In the absence of disease, ageing in the human brain is accompanied by mild cognitive dysfunction, gradual volumetric atrophy, a lack of significant cell loss, moderate neuroinflammation, and an increase in the amyloid beta (Aβ) and tau proteins. Conversely, pathologic age-related conditions, particularly Alzheimer's disease (AD), result in extensive neocortical and hippocampal atrophy, neuron death, substantial Aβ plaque and tau-associated neurofibrillary tangle pathologies, glial activation and severe cognitive decline. Humans are considered uniquely susceptible to neurodegenerative disorders, although recent studies have revealed Aβ and tau pathology in non-human primate brains. Here, we investigate the effect of age and AD-like pathology on cell density in a large sample of postmortem chimpanzee brains (n = 28, ages 12-62 years). Using a stereologic, unbiased design, we quantified neuron density, glia density and glia:neuron ratio in the dorsolateral prefrontal cortex, middle temporal gyrus, and CA1 and CA3 hippocampal subfields. Ageing was associated with decreased CA1 and CA3 neuron densities, while AD pathologies were not correlated with changes in neuron or glia densities. Differing from cerebral ageing and AD in humans, these data indicate that chimpanzees exhibit regional neuron loss with ageing but appear protected from the severe cell death found in AD. This article is part of the theme issue 'Evolution of the primate ageing process'.

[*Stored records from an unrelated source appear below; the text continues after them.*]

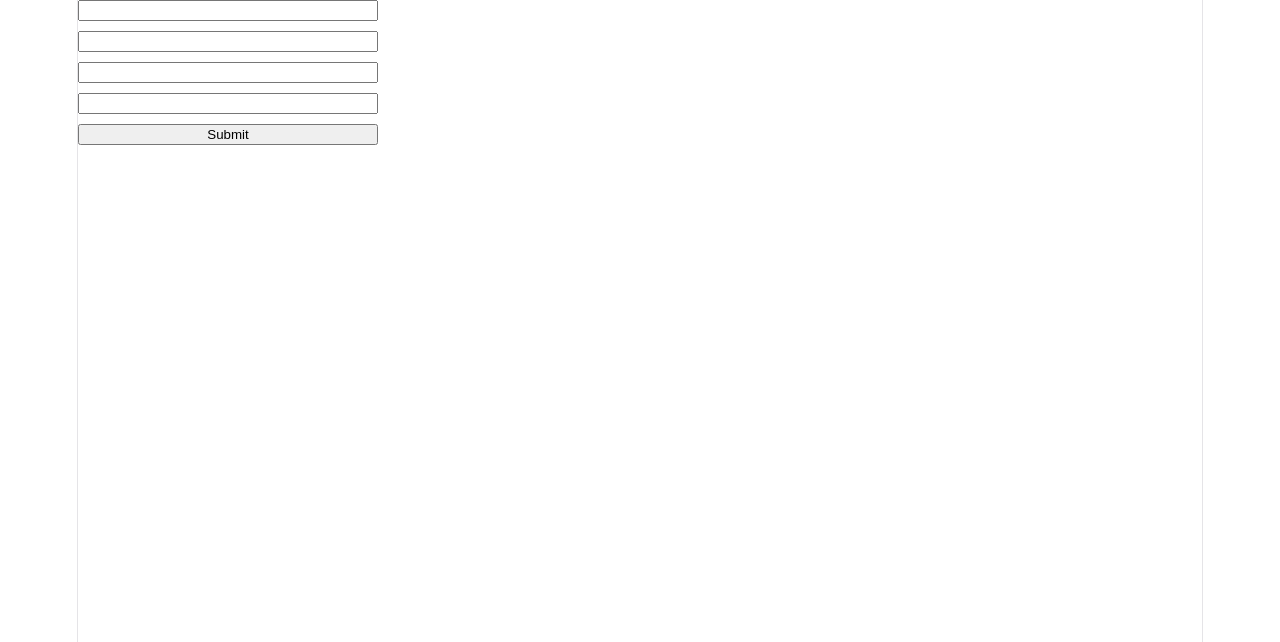
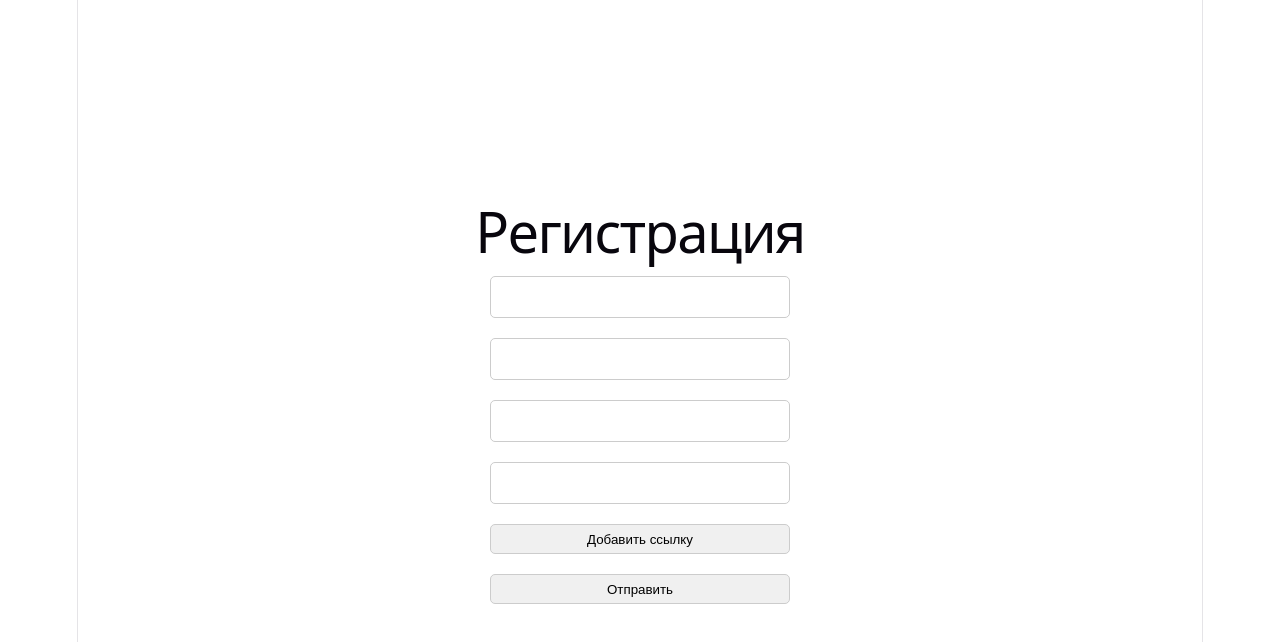
Before and after one commit to Beljar/react-pro, a React (Vite) app: page /signup in a window 1280 px wide. Shown: the top 642 px of the page. Built offline with nearby package versions, Linux system fonts and the light colour scheme.

Commit message:
feat: links array input

```diff
--- a/src/features/singup/model/index.ts
+++ b/src/features/singup/model/index.ts
@@ -1 +1 @@
-export { valuesSchema } from './schema';
+export { valuesSchema, type ValuesSchema } from './schema';
--- a/src/features/singup/model/schema.ts
+++ b/src/features/singup/model/schema.ts
@@ -1,24 +1,33 @@
 import zod from 'zod';
+
+const REQUIRED_MESSAGE = 'Поле обязательно';
 
 export const valuesSchema = zod
   .object({
-    userName: zod.string().min(1, { message: 'User name is required' }),
+    userName: zod.string().min(1, { message: REQUIRED_MESSAGE }),
     email: zod
       .string()
-      .min(1, { message: 'Email name is required' })
-      .includes('@', { message: 'Должно содержать символ @' }),
+      .min(1, { message: REQUIRED_MESSAGE })
+      .includes('@', { message: 'Email должен содержать символ @' }),
     password: zod
       .string()
-      .min(1, { message: 'User name is required' })
-      .min(6, { message: 'Password must be at least 6 characters long' }),
-    passwordRepeat: zod.string().min(1, { message: 'User name is required' }),
+      .min(1, { message: REQUIRED_MESSAGE })
+      .min(6, { message: 'Пароль должен содержать не менее 6 символов' }),
+    passwordRepeat: zod.string().min(1, { message: REQUIRED_MESSAGE }),
+    links: zod.array(
+      zod.object({
+        link: zod.string().url('Некорректный URL'),
+      })
+    ),
   })
   .refine(
     (values) => {
       return values.password === values.passwordRepeat;
     },
     {
-      message: 'The passwords do not match.',
+      message: 'Пароли не совпадают.',
       path: ['passwordRepeat'],
     }
   );
+
+export type ValuesSchema = zod.infer<typeof valuesSchema>;
--- a/src/features/singup/ui/index.tsx
+++ b/src/features/singup/ui/index.tsx
@@ -1,52 +1,101 @@
 import { zodResolver } from '@hookform/resolvers/zod';
-import { type SubmitHandler, useForm } from 'react-hook-form';
+import clsx from 'clsx';
+import { type SubmitHandler, useFieldArray, useForm } from 'react-hook-form';
 
-import { valuesSchema } from '../model';
+import { type ValuesSchema, valuesSchema } from '../model';
 
 import styles from './styles.module.scss';
-
-type Inputs = {
-  userName: string;
-  email: string;
-  password: string;
-  passwordRepeat: string;
-};
 
 export const Signup = () => {
   const {
     register,
     handleSubmit,
-    watch,
+    control,
     formState: { errors },
-  } = useForm<Inputs>({
+  } = useForm<ValuesSchema>({
     resolver: zodResolver(valuesSchema),
     mode: 'onBlur',
   });
-  const onSubmit: SubmitHandler<Inputs> = (data) => console.log(data);
+  const onSubmit: SubmitHandler<ValuesSchema> = (data) => console.log(data);
+
+  const { fields, append, remove } = useFieldArray({
+    control,
+    name: 'links',
+  });
 
   return (
     <form onSubmit={handleSubmit(onSubmit)} className={styles.form}>
       <div className={styles.form_item}>
-        <input {...register('userName')} />
-        {errors.userName && <span>{errors.userName.message}</span>}
+        <input
+          {...register('userName')}
+          className={clsx({ [styles.error]: errors.userName })}
+        />
+        <span className={styles.error_text}>{errors.userName?.message}</span>
       </div>
 
       <div className={styles.form_item}>
-        <input {...register('email', { required: true })} />
-        {errors.email && <span>{errors.email.message}</span>}
+        <input
+          {...register('email', { required: true })}
+          className={clsx({ [styles.error]: errors.email })}
+        />
+        <span className={styles.error_text}>{errors.email?.message}</span>
       </div>
 
       <div className={styles.form_item}>
-        <input {...register('password', { required: true })} />
-        {errors.password && <span>{errors.password.message}</span>}
+        <input
+          {...register('password', { required: true })}
+          className={clsx({ [styles.error]: errors.password })}
+        />
+        <span className={styles.error_text}>{errors.password?.message}</span>
       </div>
 
       <div className={styles.form_item}>
-        <input {...register('passwordRepeat', { required: true })} />
-        {errors.passwordRepeat && <span>{errors.passwordRepeat.message}</span>}
+        <input
+          {...register('passwordRepeat', { required: true })}
+          className={clsx({ [styles.error]: errors.passwordRepeat })}
+        />
+        <span className={styles.error_text}>
+          {errors.passwordRepeat?.message}
+        </span>
       </div>
 
-      <input type="submit" />
+      {fields.map((field, index) => (
+        <div key={field.id} className={styles.form_item}>
+          <div className={styles.form_item_links}>
+            <div className={styles.form_item_links_input}>
+              <input
+                {...register(`links.${index}.link`)}
+                className={clsx({
+                  [styles.error]: errors.links?.[index]?.link,
+                })}
+              />
+            </div>
+
+            <button type="button" onClick={() => remove(index)}>
+              x
+            </button>
+          </div>
+
+          <span className={styles.error_text}>
+            {errors.links?.[index]?.link?.message}
+          </span>
+        </div>
+      ))}
+
+      <div className={styles.form_item}>
+        <button
+          className={styles.form_item_button}
+          type="button"
+          onClick={() => append({ link: '' })}
+        >
+          Добавить ссылку
+        </button>
+      </div>
+      <div className={styles.form_item}>
+        <button className={styles.form_item_button} type="submit">
+          Отправить
+        </button>
+      </div>
     </form>
   );
 };
--- a/src/features/singup/ui/styles.module.scss
+++ b/src/features/singup/ui/styles.module.scss
@@ -3,9 +3,44 @@
   display: flex;
   flex-direction: column;
   gap: 10px;
+  input {
+    height: 30px;
+    border-radius: 5px;
+    border: 1px solid #ccc;
+    padding: 5px;
+    &.error {
+      border-color: red;
+    }
+  }
+  .form_item_button {
+    height: 30px;
+    border-radius: 5px;
+    border: 1px solid #ccc;
+    padding: 5px;
+    background-color: #f0f0f0;
+    cursor: pointer;
+  }
+  .error_text {
+    color: red;
+    font-size: 10px;
+    line-height: 11px;
+    text-transform: uppercase;
+    text-align: start;
+  }
 }
-
 .form_item {
   display: flex;
   flex-direction: column;
+  margin-bottom: 10px;
 }
+.form_item_links {
+  width: 100%;
+  display: flex;
+  flex-direction: row;
+  .form_item_links_input {
+    flex-grow: 1;
+    input {
+      width: 100%;
+    }
+  }
+}
--- a/src/pages/signup/ui/index.tsx
+++ b/src/pages/signup/ui/index.tsx
@@ -1,5 +1,12 @@
 import { Signup } from 'features/singup';
 
+import styles from './styles.module.scss';
+
 export const SignupPage = () => {
-  return <Signup />;
+  return (
+    <div className={styles.container}>
+      <h1>Регистрация</h1>
+      <Signup />
+    </div>
+  );
 };
--- /dev/null
+++ b/src/pages/signup/ui/styles.module.scss
@@ -0,0 +1,7 @@
+.container {
+  display: flex;
+  flex-direction: column;
+  align-items: center;
+  justify-content: center;
+  height: 100vh;
+}
```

|Journal||Philosophical Transactions of the Royal Society B: Biological Sciences|
|State||Published - 1 Nov 2020|
- Alzheimer's disease